Infliction feels like a mash-up of elements from other, better-known games. However, a strong game loop and stellar sound design elevate Inflicted beyond being a tired retread. While the lighting is questionable at times, in general the visuals reveal an eye for detail. A fun photo mechanic also sets the game apart from its contemporaries. Infliction is well worth a look for horror fans, and those nostalgic for the early '90s.
Infliction is a horror experience that cannot escape from the clichés of the genre, however it has a highly respectable atmosphere and environmental interaction that we have encountered in very few other titles of the same type. The puzzles to solve with the camera make the experience more varied, unfortunately in three scarce hours of play we will use it very few times. Caustic Reality could have dared more and filed the imperfections of a game that remains recommended for ghost story lovers.
Review in Italian | Read full review
Try as it might, Infliction: Extended Cut can’t match the mighty P.T. when it comes to playing with your mind or providing scares, but it has a good go at it. For a game largely developed by just one man, that’s a pretty great achievement.
Infliction: Extended Cut is basically an upgraded version of Infliction that was released back in 2018. There are lots of new content in the new version such is new endings, new challenges and tweaked puzzles. The gameplay and engaging atmosphere are still as good and offer one of the most horrifying experiences ever.

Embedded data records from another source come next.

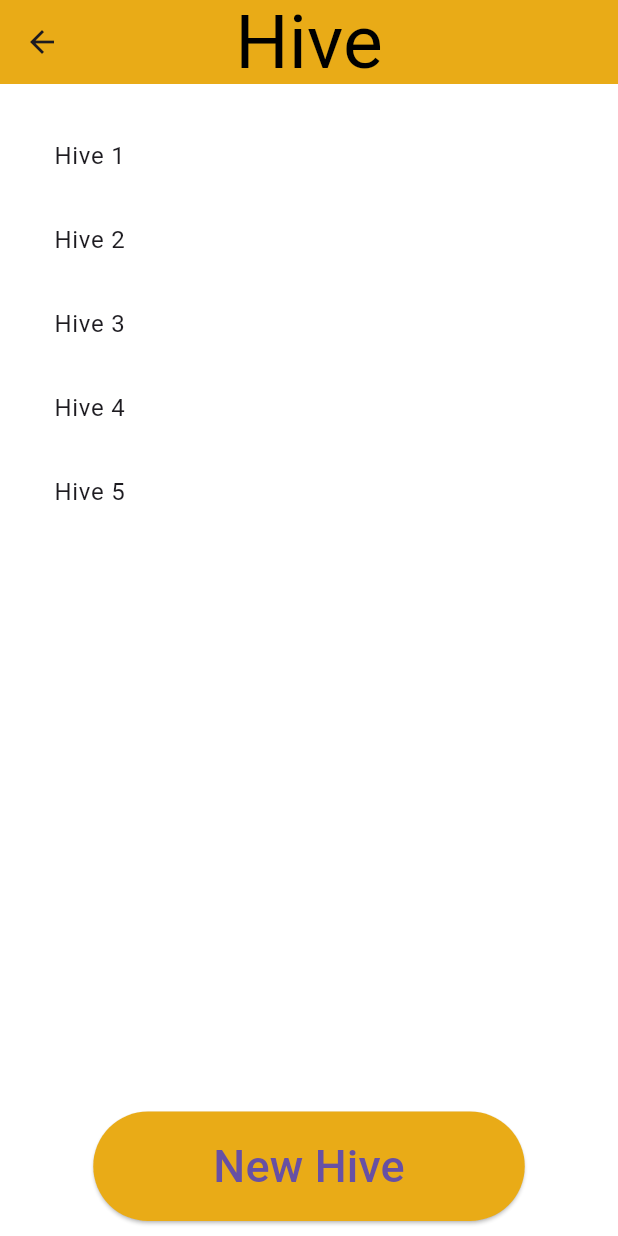
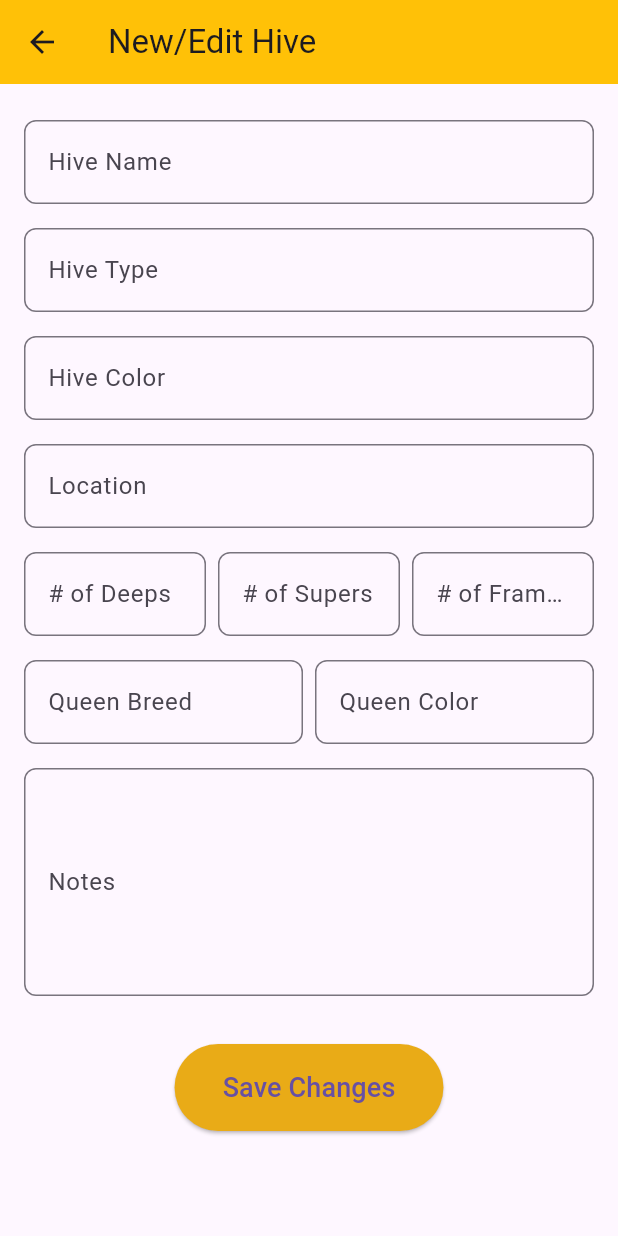
Before and after one commit to evearwen/BeeKeepr, a Flutter app: the Hives screen opened directly, after a tap on "New Hive", on a phone screen of 412 x 824 dp. Run offline on Flutter 3.47's test engine with Material 3 defaults, Android fonts, the phone set to English and light mode, and no system bars; generated files the repository leaves out were written again.

Commit message:
Edit hive

```diff
--- /dev/null
+++ b/bee_keepr_app/lib/src/Hive_Data/hive_edit.dart
@@ -0,0 +1,188 @@
+import 'package:flutter/material.dart';
+
+class HiveEdit extends StatefulWidget {
+  final String? hiveName;
+  final String? hiveType;
+  final String? hiveColor;
+  final String? location;
+  final int? numberOfDeeps;
+  final int? numberOfSupers;
+  final int? numberOfFrames;
+  final String? queenBreed;
+  final String? queenColor;
+  final String? notes;
+
+  const HiveEdit({
+    Key? key,
+    this.hiveName,
+    this.hiveType,
+    this.hiveColor,
+    this.location,
+    this.numberOfDeeps,
+    this.numberOfSupers,
+    this.numberOfFrames,
+    this.queenBreed,
+    this.queenColor,
+    this.notes,
+  }) : super(key: key);
+
+  @override
+  _HiveEditState createState() => _HiveEditState();
+}
+
+class _HiveEditState extends State<HiveEdit> {
+  final TextEditingController _hiveNameController = TextEditingController();
+  final TextEditingController _hiveTypeController = TextEditingController();
+  final TextEditingController _hiveColorController = TextEditingController();
+  final TextEditingController _locationController = TextEditingController();
+  final TextEditingController _numberOfDeepsController =
+      TextEditingController();
+  final TextEditingController _numberOfSupersController =
+      TextEditingController();
+  final TextEditingController _numberOfFramesController =
+      TextEditingController();
+  final TextEditingController _queenBreedController = TextEditingController();
+  final TextEditingController _queenColorController = TextEditingController();
+  final TextEditingController _notesController = TextEditingController();
+
+  @override
+  void initState() {
+    super.initState();
+    if (widget.hiveName != null) _hiveNameController.text = widget.hiveName!;
+    if (widget.hiveType != null) _hiveTypeController.text = widget.hiveType!;
+    if (widget.hiveColor != null) _hiveColorController.text = widget.hiveColor!;
+    if (widget.location != null) _locationController.text = widget.location!;
+    if (widget.numberOfDeeps != null)
+      _numberOfDeepsController.text = widget.numberOfDeeps.toString();
+    if (widget.numberOfSupers != null)
+      _numberOfSupersController.text = widget.numberOfSupers.toString();
+    if (widget.numberOfFrames != null)
+      _numberOfFramesController.text = widget.numberOfFrames.toString();
+    if (widget.queenBreed != null)
+      _queenBreedController.text = widget.queenBreed!;
+    if (widget.queenColor != null)
+      _queenColorController.text = widget.queenColor!;
+    if (widget.notes != null) _notesController.text = widget.notes!;
+  }
+
+  @override
+  Widget build(BuildContext context) {
+    return Scaffold(
+      appBar: AppBar(
+        title: const Text('New/Edit Hive'),
+        leading: IconButton(
+          icon: const Icon(Icons.arrow_back),
+          onPressed: () => Navigator.of(context).pop(),
+        ),
+        backgroundColor: Colors.amber,
+      ),
+      body: Padding(
+        padding: const EdgeInsets.all(16.0),
+        child: SingleChildScrollView(
+          child: Column(
+            crossAxisAlignment: CrossAxisAlignment.start,
+            children: [
+              _buildTextField(_hiveNameController, 'Hive Name'),
+              _buildTextField(_hiveTypeController, 'Hive Type'),
+              _buildTextField(_hiveColorController, 'Hive Color'),
+              _buildTextField(_locationController, 'Location'),
+              Row(
+                children: [
+                  Expanded(
+                      child: _buildTextField(
+                          _numberOfDeepsController, '# of Deeps',
+                          isNumber: true)),
+                  const SizedBox(width: 8.0),
+                  Expanded(
+                      child: _buildTextField(
+                          _numberOfSupersController, '# of Supers',
+                          isNumber: true)),
+                  const SizedBox(width: 8.0),
+                  Expanded(
+                      child: _buildTextField(
+                          _numberOfFramesController, '# of Frames',
+                          isNumber: true)),
+                ],
+              ),
+              Row(
+                children: [
+                  Expanded(
+                      child: _buildTextField(
+                          _queenBreedController, 'Queen Breed')),
+                  const SizedBox(width: 8.0),
+                  Expanded(
+                      child: _buildTextField(
+                          _queenColorController, 'Queen Color')),
+                ],
+              ),
+              _buildTextField(_notesController, 'Notes', maxLines: 5),
+              const SizedBox(height: 24.0),
+              Center(
+                child: ElevatedButton(
+                  style: ElevatedButton.styleFrom(
+                    backgroundColor: const Color(0xFFE9AB17),
+                    padding: const EdgeInsets.symmetric(
+                        horizontal: 32.0, vertical: 16.0),
+                  ),
+                  onPressed: _saveChanges,
+                  child: const Text('Save Changes',
+                      style: TextStyle(fontSize: 18.0)),
+                ),
+              ),
+            ],
+          ),
+        ),
+      ),
+    );
+  }
+
+  Widget _buildTextField(TextEditingController controller, String label,
+      {bool isNumber = false, int maxLines = 1}) {
+    return Padding(
+      padding: const EdgeInsets.symmetric(vertical: 8.0),
+      child: TextField(
+        controller: controller,
+        keyboardType: isNumber ? TextInputType.number : TextInputType.text,
+        maxLines: maxLines,
+        decoration: InputDecoration(
+          labelText: label,
+          border: OutlineInputBorder(
+            borderRadius: BorderRadius.circular(8.0),
+          ),
+        ),
+      ),
+    );
+  }
+
+  void _saveChanges() {
+    // Implement save functionality here
+    // Example: You could call a provider or pass the edited data back via Navigator.pop
+    Navigator.of(context).pop({
+      'hiveName': _hiveNameController.text,
+      'hiveType': _hiveTypeController.text,
+      'hiveColor': _hiveColorController.text,
+      'location': _locationController.text,
+      'numberOfDeeps': int.tryParse(_numberOfDeepsController.text) ?? 0,
+      'numberOfSupers': int.tryParse(_numberOfSupersController.text) ?? 0,
+      'numberOfFrames': int.tryParse(_numberOfFramesController.text) ?? 0,
+      'queenBreed': _queenBreedController.text,
+      'queenColor': _queenColorController.text,
+      'notes': _notesController.text,
+    });
+  }
+
+  @override
+  void dispose() {
+    _hiveNameController.dispose();
+    _hiveTypeController.dispose();
+    _hiveColorController.dispose();
+    _locationController.dispose();
+    _numberOfDeepsController.dispose();
+    _numberOfSupersController.dispose();
+    _numberOfFramesController.dispose();
+    _queenBreedController.dispose();
+    _queenColorController.dispose();
+    _notesController.dispose();
+    super.dispose();
+  }
+}
--- a/bee_keepr_app/lib/src/Hive_Data/hives.dart
+++ b/bee_keepr_app/lib/src/Hive_Data/hives.dart
@@ -1,5 +1,6 @@
 import 'package:flutter/material.dart';
 import 'package:bee_keepr_app/src/hive_data/hive_item.dart';
+import 'package:bee_keepr_app/src/hive_data/hive_edit.dart';
 
 class Hives extends StatefulWidget {
   const Hives({super.key});
@@ -9,7 +10,6 @@ class Hives extends StatefulWidget {
 }
 
 class _HivesState extends State<Hives> {
-  // List of hive titles (initially empty or with sample data)
   final List<String> hiveTitles = ['Hive 1', 'Hive 2', 'Hive 3', 'Hive 4'];
 
   void _addNewHive() {
@@ -80,7 +80,16 @@ class _HivesState extends State<Hives> {
             backgroundColor: const Color(0xFFE9AB17),
             padding: const EdgeInsets.symmetric(horizontal: 80, vertical: 15),
           ),
-          onPressed: _addNewHive,
+          onPressed: () async {
+            final result = await Navigator.push(
+              context,
+              MaterialPageRoute(builder: (context) => const HiveEdit()),
+            );
+            //! Will have to add a check to see if edit hive was called from Hives page or HiveItem
+            //! If its called from Hives Page we would run the below and pass in the title as input
+            //! Otherwise we want to edit the existing hive
+            _addNewHive();
+          },
           child: const Text("New Hive", style: TextStyle(fontSize: 30)),
         ),
       ),
```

Review in Persian | Read full review
To conclude, I didn't expect this game to be so terrifying. I was CRAWLING through most of my playthrough and sometimes that got me killed. Overall, the game took me about 4 hours to complete the main story. It's short and sweetly nightmarish. If you're looking for something to kick your anxiety into overdrive then Infliction: Extended Cut is the game to keep you up at night. I'm giving this game a 7 out of 10. Now... if you'll excuse me I have to go find some salt and holy water.
Infliction: Extended Cut is a solid horror experience that succeeds in its strong atmospheric design. However, it is marred with some severe audio issues that deeply affected the experience, particularly in the final act.
Infliction has some decent moments of storytelling, and the themes that it highlights are impactful. But my interest in those aspects dwindled every time I encountered a glitch or audio cutout. Infliction tends to fall apart shortly after it begins since it’s impossible to look past this poor quality.
I’ve had a long-standing fascination with horror from an early age, maybe too early. By the start of high school, I had been equally terrified and enthralled by films such as Candyman and Creepshow, had read The Shining and was devouring any horror novel that came my way. In 1999 Silent Hill dropped me right into a horror story, and I’ve loved horror games ever since. This week I’ve taken a shaky stroll through the psychological horror house of Infliction: Extended Cut.
Infliction nails most of the traditions horror tropes and does well to create a genuinely intriguing and anxiety-inducing atmosphere with is detail design and ever-changing environments. However, the lack of any real memorable scares and countless scripted deaths that get old quickly paired with recurring performance issues consistently break the immersion that was so brilliantly created.
Horror is an intensely difficult genre to get right. You need to draw players in and immerse them in the experience to the point that they have an emotional connection to the game, and then hit them with things that are not just grotesque, but also deeply unsettling. Horror needs to engage the brain as it engages the more visceral reactions, and that's very hard to do. Infliction: Extended Cut doesn't get there. It's simply too pedestrian and rote to really work.
Infliction: Extended Cut derives almost all of its best ideas from much better games, making the whole thing feel like a chore rather than an ordeal. It simply does not cut it.